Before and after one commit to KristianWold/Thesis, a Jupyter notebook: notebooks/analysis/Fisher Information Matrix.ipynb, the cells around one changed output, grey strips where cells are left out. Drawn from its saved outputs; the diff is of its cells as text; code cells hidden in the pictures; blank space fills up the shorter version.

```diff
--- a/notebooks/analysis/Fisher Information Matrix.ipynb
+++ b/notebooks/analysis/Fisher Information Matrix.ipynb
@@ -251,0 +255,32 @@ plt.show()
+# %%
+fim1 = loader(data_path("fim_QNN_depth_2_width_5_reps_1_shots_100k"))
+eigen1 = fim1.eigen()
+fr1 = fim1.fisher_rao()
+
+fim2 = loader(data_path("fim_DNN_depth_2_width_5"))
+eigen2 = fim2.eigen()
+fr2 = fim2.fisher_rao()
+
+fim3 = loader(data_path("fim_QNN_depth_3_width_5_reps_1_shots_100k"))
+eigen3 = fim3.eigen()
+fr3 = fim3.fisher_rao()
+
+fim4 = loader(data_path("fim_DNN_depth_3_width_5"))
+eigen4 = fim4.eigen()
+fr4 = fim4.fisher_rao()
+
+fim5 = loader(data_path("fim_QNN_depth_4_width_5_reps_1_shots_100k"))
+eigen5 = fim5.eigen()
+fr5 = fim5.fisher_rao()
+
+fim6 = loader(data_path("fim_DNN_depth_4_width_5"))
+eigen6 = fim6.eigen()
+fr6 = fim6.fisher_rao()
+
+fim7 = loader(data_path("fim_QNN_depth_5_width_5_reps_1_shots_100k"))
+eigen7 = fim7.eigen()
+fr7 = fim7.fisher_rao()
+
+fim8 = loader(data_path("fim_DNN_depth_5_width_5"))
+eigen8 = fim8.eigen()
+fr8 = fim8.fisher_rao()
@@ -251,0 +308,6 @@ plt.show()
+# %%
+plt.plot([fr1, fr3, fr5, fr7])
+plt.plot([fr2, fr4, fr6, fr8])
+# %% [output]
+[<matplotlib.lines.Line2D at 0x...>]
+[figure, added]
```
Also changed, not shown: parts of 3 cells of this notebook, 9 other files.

- _What the task requires_
Your task is to repeat the data exactly, with nothing left out.

- _Response area_
Before and after one commit to KristianWold/Thesis, a Jupyter notebook: notebooks/analysis/Fisher Information Matrix.ipynb, the cells around one changed output, grey strips where cells are left out. Drawn from its saved outputs; the diff is of its cells as text; code cells hidden in the pictures; blank space fills up the shorter version.

```diff
--- a/notebooks/analysis/Fisher Information Matrix.ipynb
+++ b/notebooks/analysis/Fisher Information Matrix.ipynb
@@ -251,0 +255,32 @@ plt.show()
+# %%
+fim1 = loader(data_path("fim_QNN_depth_2_width_5_reps_1_shots_100k"))
+eigen1 = fim1.eigen()
+fr1 = fim1.fisher_rao()
+
+fim2 = loader(data_path("fim_DNN_depth_2_width_5"))
+eigen2 = fim2.eigen()
+fr2 = fim2.fisher_rao()
+
+fim3 = loader(data_path("fim_QNN_depth_3_width_5_reps_1_shots_100k"))
+eigen3 = fim3.eigen()
+fr3 = fim3.fisher_rao()
+
+fim4 = loader(data_path("fim_DNN_depth_3_width_5"))
+eigen4 = fim4.eigen()
+fr4 = fim4.fisher_rao()
+
+fim5 = loader(data_path("fim_QNN_depth_4_width_5_reps_1_shots_100k"))
+eigen5 = fim5.eigen()
+fr5 = fim5.fisher_rao()
+
+fim6 = loader(data_path("fim_DNN_depth_4_width_5"))
+eigen6 = fim6.eigen()
+fr6 = fim6.fisher_rao()
+
+fim7 = loader(data_path("fim_QNN_depth_5_width_5_reps_1_shots_100k"))
+eigen7 = fim7.eigen()
+fr7 = fim7.fisher_rao()
+
+fim8 = loader(data_path("fim_DNN_depth_5_width_5"))
+eigen8 = fim8.eigen()
+fr8 = fim8.fisher_rao()
@@ -251,0 +308,6 @@ plt.show()
+# %%
+plt.plot([fr1, fr3, fr5, fr7])
+plt.plot([fr2, fr4, fr6, fr8])
+# %% [output]
+[<matplotlib.lines.Line2D at 0x...>]
+[figure, added]
```
Also changed, not shown: parts of 3 cells of this notebook, 9 other files.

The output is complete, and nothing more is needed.